[WHAT YOU SHOULD DO]: When you repeat the entries, reproduce each line exactly and omit every picture.

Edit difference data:

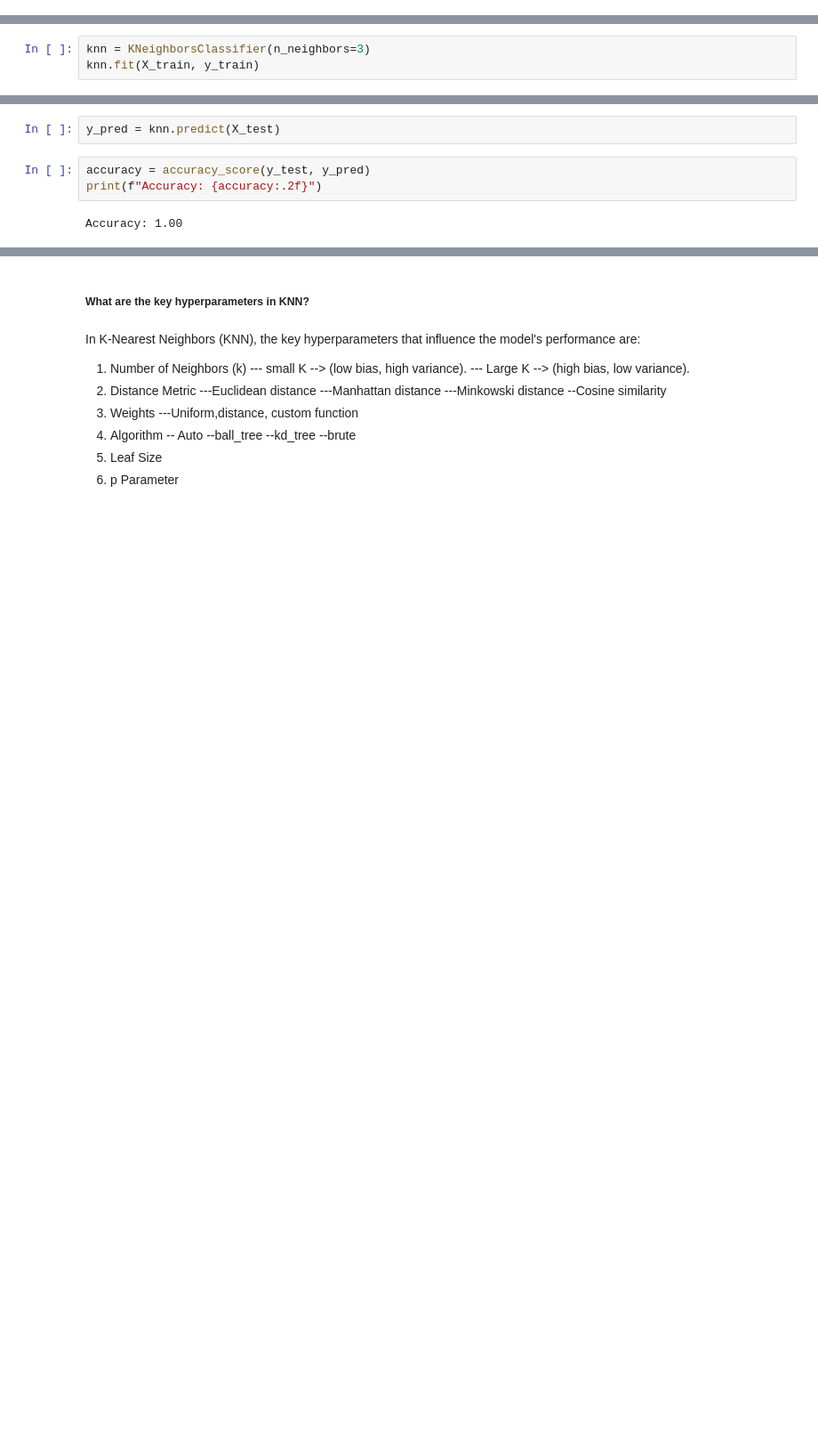
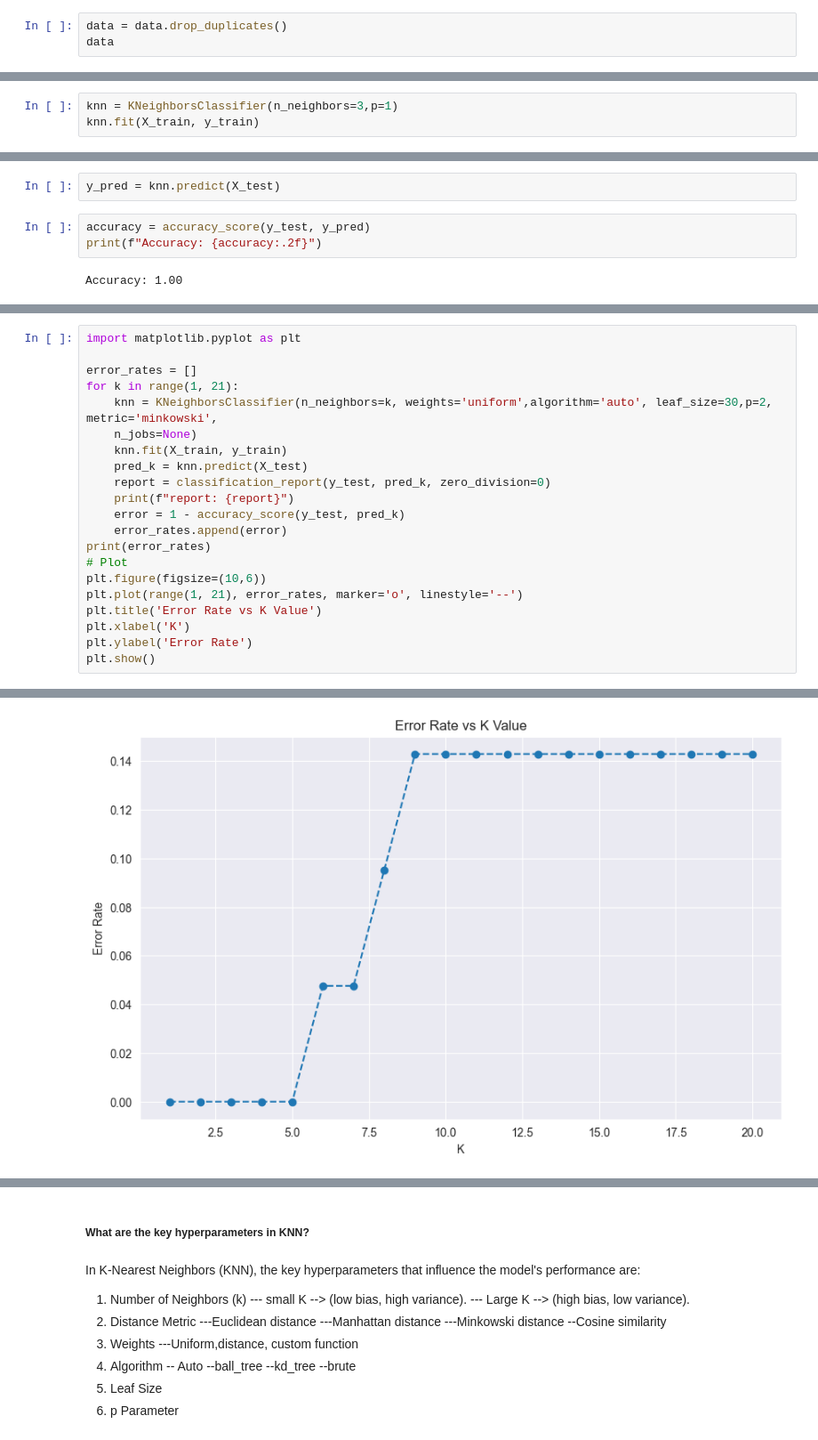
Before and after one commit to naveenkumar096/datascience, a Jupyter notebook: knn.ipynb, the cells around one changed output, grey strips where cells are left out. Shown at 89% size. Saved outputs shown, nothing was run; the diff lists cells and outputs as text; blank space fills up the shorter version.

Commit message:
Added outfit and best fit values

```diff
--- a/knn.ipynb
+++ b/knn.ipynb
@@ -86,3 +86,6 @@ Data columns (total 18 columns):
  17  type         101 non-null    int64
 dtypes: int64(17), object(1)
 memory usage: 14.3+ KB
+# %%
+data = data.drop_duplicates()
+data
@@ -117,6 +183,6 @@ X = data.drop(columns=["animal name", "type"], axis=1)
 Y = data['type']
 X_train,X_test,y_train,y_test=train_test_split(X,Y,test_size=0.2,random_state=0)
 # %%
-knn = KNeighborsClassifier(n_neighbors=3)
+knn = KNeighborsClassifier(n_neighbors=3,p=1)
 knn.fit(X_train, y_train)
 # %% [output]
@@ -146,3 +211,25 @@ report:               precision    recall  f1-score   support
     accuracy                           1.00        21
    macro avg       1.00      1.00      1.00        21
 weighted avg       1.00      1.00      1.00        21
+# %%
+import matplotlib.pyplot as plt
+
+error_rates = []
+for k in range(1, 21):
+    knn = KNeighborsClassifier(n_neighbors=k, weights='uniform',algorithm='auto', leaf_size=30,p=2, metric='minkowski',
+    n_jobs=None)
+    knn.fit(X_train, y_train)
+    pred_k = knn.predict(X_test)
+    report = classification_report(y_test, pred_k, zero_division=0)
+    print(f"report: {report}")
+    error = 1 - accuracy_score(y_test, pred_k)
+    error_rates.append(error)
+print(error_rates)
+# Plot
+plt.figure(figsize=(10,6))
+plt.plot(range(1, 21), error_rates, marker='o', linestyle='--')
+plt.title('Error Rate vs K Value')
+plt.xlabel('K')
+plt.ylabel('Error Rate')
+plt.show()
+# %% [output]
@@ -148,0 +253 @@ weighted avg       1.00      1.00      1.00        21
+[figure, added]
```
Also changed, not shown: parts of 10 cells of this notebook.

[THE ANSWER]:
Before and after one commit to naveenkumar096/datascience, a Jupyter notebook: knn.ipynb, the cells around one changed output, grey strips where cells are left out. Shown at 89% size. Saved outputs shown, nothing was run; the diff lists cells and outputs as text; blank space fills up the shorter version.

Commit message:
Added outfit and best fit values

```diff
--- a/knn.ipynb
+++ b/knn.ipynb
@@ -86,3 +86,6 @@ Data columns (total 18 columns):
  17  type         101 non-null    int64
 dtypes: int64(17), object(1)
 memory usage: 14.3+ KB
+# %%
+data = data.drop_duplicates()
+data
@@ -117,6 +183,6 @@ X = data.drop(columns=["animal name", "type"], axis=1)
 Y = data['type']
 X_train,X_test,y_train,y_test=train_test_split(X,Y,test_size=0.2,random_state=0)
 # %%
-knn = KNeighborsClassifier(n_neighbors=3)
+knn = KNeighborsClassifier(n_neighbors=3,p=1)
 knn.fit(X_train, y_train)
 # %% [output]
@@ -146,3 +211,25 @@ report:               precision    recall  f1-score   support
     accuracy                           1.00        21
    macro avg       1.00      1.00      1.00        21
 weighted avg       1.00      1.00      1.00        21
+# %%
+import matplotlib.pyplot as plt
+
+error_rates = []
+for k in range(1, 21):
+    knn = KNeighborsClassifier(n_neighbors=k, weights='uniform',algorithm='auto', leaf_size=30,p=2, metric='minkowski',
+    n_jobs=None)
+    knn.fit(X_train, y_train)
+    pred_k = knn.predict(X_test)
+    report = classification_report(y_test, pred_k, zero_division=0)
+    print(f"report: {report}")
+    error = 1 - accuracy_score(y_test, pred_k)
+    error_rates.append(error)
+print(error_rates)
+# Plot
+plt.figure(figsize=(10,6))
+plt.plot(range(1, 21), error_rates, marker='o', linestyle='--')
+plt.title('Error Rate vs K Value')
+plt.xlabel('K')
+plt.ylabel('Error Rate')
+plt.show()
+# %% [output]
@@ -148,0 +253 @@ weighted avg       1.00      1.00      1.00        21
+[figure, added]
```
Also changed, not shown: parts of 10 cells of this notebook.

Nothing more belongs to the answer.